**TASK DIRECTIONS**. When you spot the word "const" in a line of the data below, copy that line.

::: GIVEN DATA :::

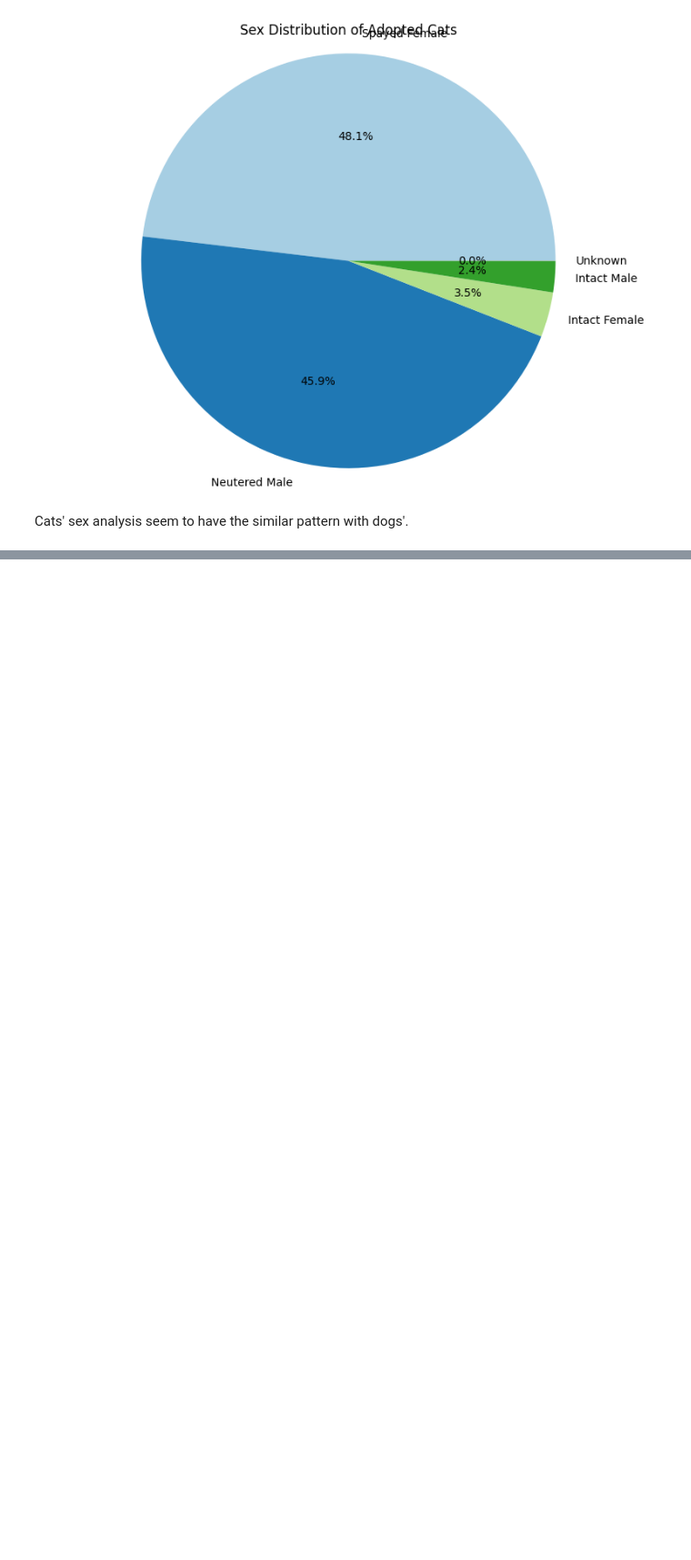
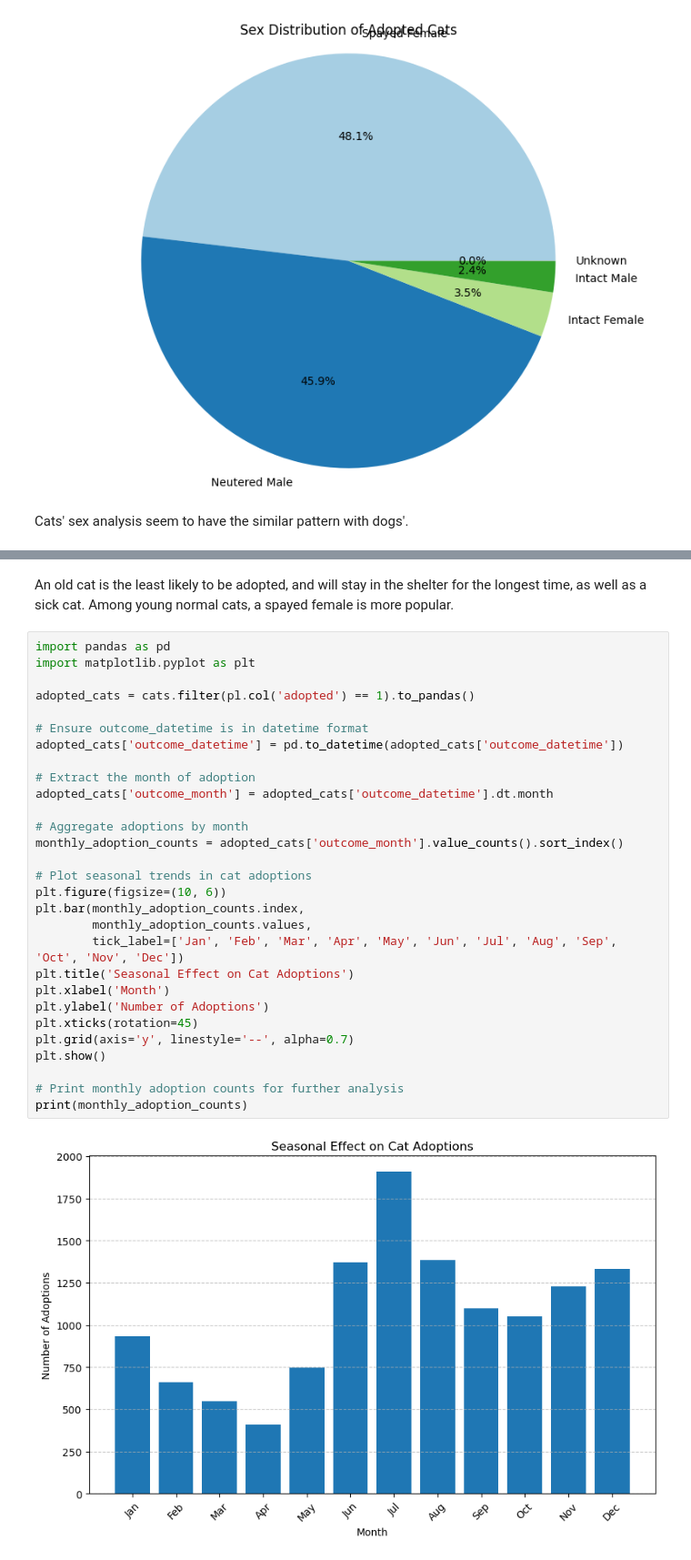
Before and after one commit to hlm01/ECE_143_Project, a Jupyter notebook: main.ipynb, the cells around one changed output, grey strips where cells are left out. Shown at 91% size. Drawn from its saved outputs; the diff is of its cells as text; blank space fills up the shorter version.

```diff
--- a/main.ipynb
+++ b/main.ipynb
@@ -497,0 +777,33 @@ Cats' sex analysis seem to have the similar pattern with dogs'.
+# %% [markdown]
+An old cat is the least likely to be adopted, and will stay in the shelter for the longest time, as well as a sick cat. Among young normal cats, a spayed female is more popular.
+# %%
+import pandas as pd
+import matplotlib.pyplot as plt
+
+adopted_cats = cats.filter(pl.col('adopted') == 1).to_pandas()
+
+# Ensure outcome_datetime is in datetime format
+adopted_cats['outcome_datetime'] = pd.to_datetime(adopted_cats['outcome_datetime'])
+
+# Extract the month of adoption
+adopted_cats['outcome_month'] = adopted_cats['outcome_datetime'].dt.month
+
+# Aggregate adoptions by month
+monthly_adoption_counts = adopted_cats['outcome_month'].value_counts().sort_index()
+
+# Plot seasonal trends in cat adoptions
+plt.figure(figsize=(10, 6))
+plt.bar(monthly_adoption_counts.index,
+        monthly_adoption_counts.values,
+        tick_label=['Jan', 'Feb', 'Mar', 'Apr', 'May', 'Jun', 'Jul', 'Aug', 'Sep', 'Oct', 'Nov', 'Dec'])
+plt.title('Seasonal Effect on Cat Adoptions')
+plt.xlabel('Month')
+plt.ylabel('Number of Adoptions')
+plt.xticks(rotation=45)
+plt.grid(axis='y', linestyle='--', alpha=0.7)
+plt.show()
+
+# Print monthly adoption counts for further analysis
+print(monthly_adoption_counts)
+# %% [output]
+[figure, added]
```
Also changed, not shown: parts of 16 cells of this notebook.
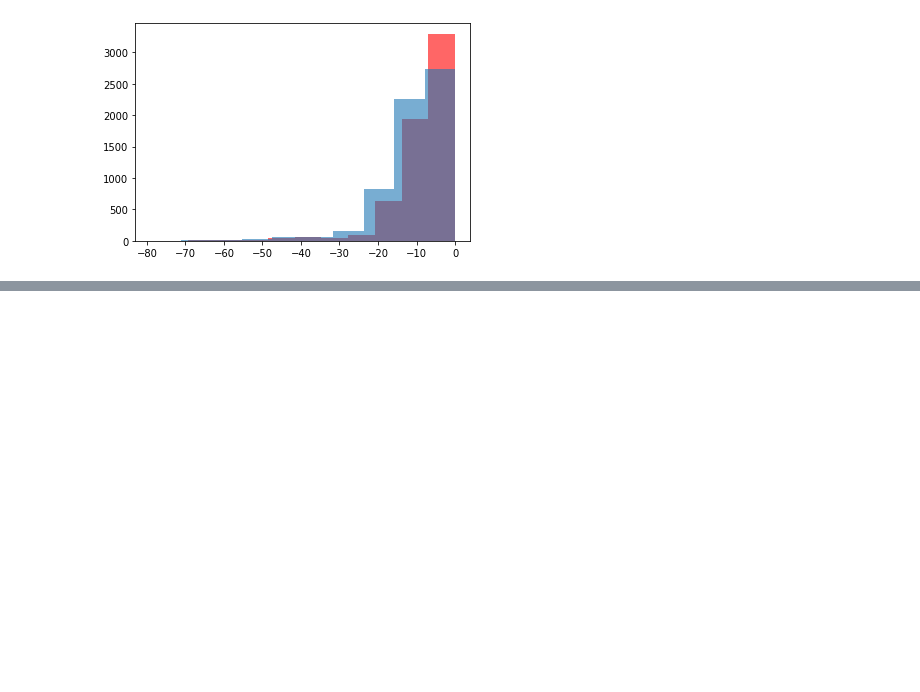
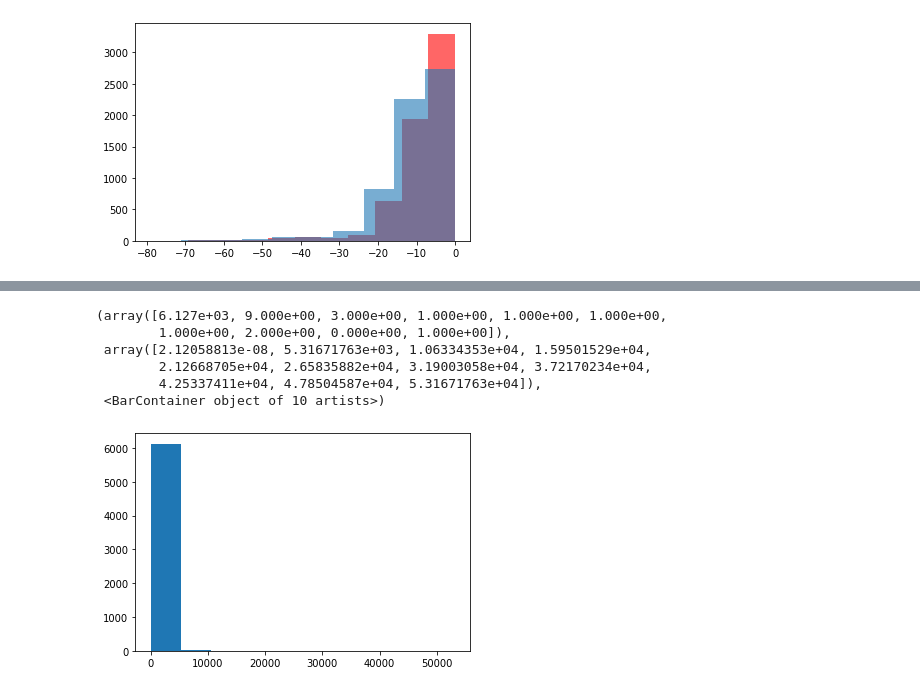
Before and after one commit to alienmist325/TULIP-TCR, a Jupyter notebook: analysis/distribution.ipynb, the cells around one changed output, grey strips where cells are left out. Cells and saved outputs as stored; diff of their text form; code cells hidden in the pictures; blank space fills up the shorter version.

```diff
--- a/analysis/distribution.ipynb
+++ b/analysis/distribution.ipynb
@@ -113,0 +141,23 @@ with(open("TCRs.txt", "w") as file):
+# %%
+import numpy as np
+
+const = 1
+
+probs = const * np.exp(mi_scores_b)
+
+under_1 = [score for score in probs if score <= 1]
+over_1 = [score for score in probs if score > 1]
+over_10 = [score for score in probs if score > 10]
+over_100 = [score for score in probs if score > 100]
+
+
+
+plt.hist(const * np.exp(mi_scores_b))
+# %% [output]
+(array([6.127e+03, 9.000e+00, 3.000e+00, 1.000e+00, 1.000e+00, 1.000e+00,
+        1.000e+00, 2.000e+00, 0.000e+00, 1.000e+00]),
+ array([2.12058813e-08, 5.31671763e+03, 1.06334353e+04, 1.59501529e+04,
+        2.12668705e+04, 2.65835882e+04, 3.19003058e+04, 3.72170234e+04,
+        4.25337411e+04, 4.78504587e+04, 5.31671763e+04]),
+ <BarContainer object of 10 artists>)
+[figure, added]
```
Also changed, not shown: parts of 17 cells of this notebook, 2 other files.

:::

**EXERCISE RESULT**.
+const = 1
+probs = const * np.exp(mi_scores_b)
+plt.hist(const * np.exp(mi_scores_b))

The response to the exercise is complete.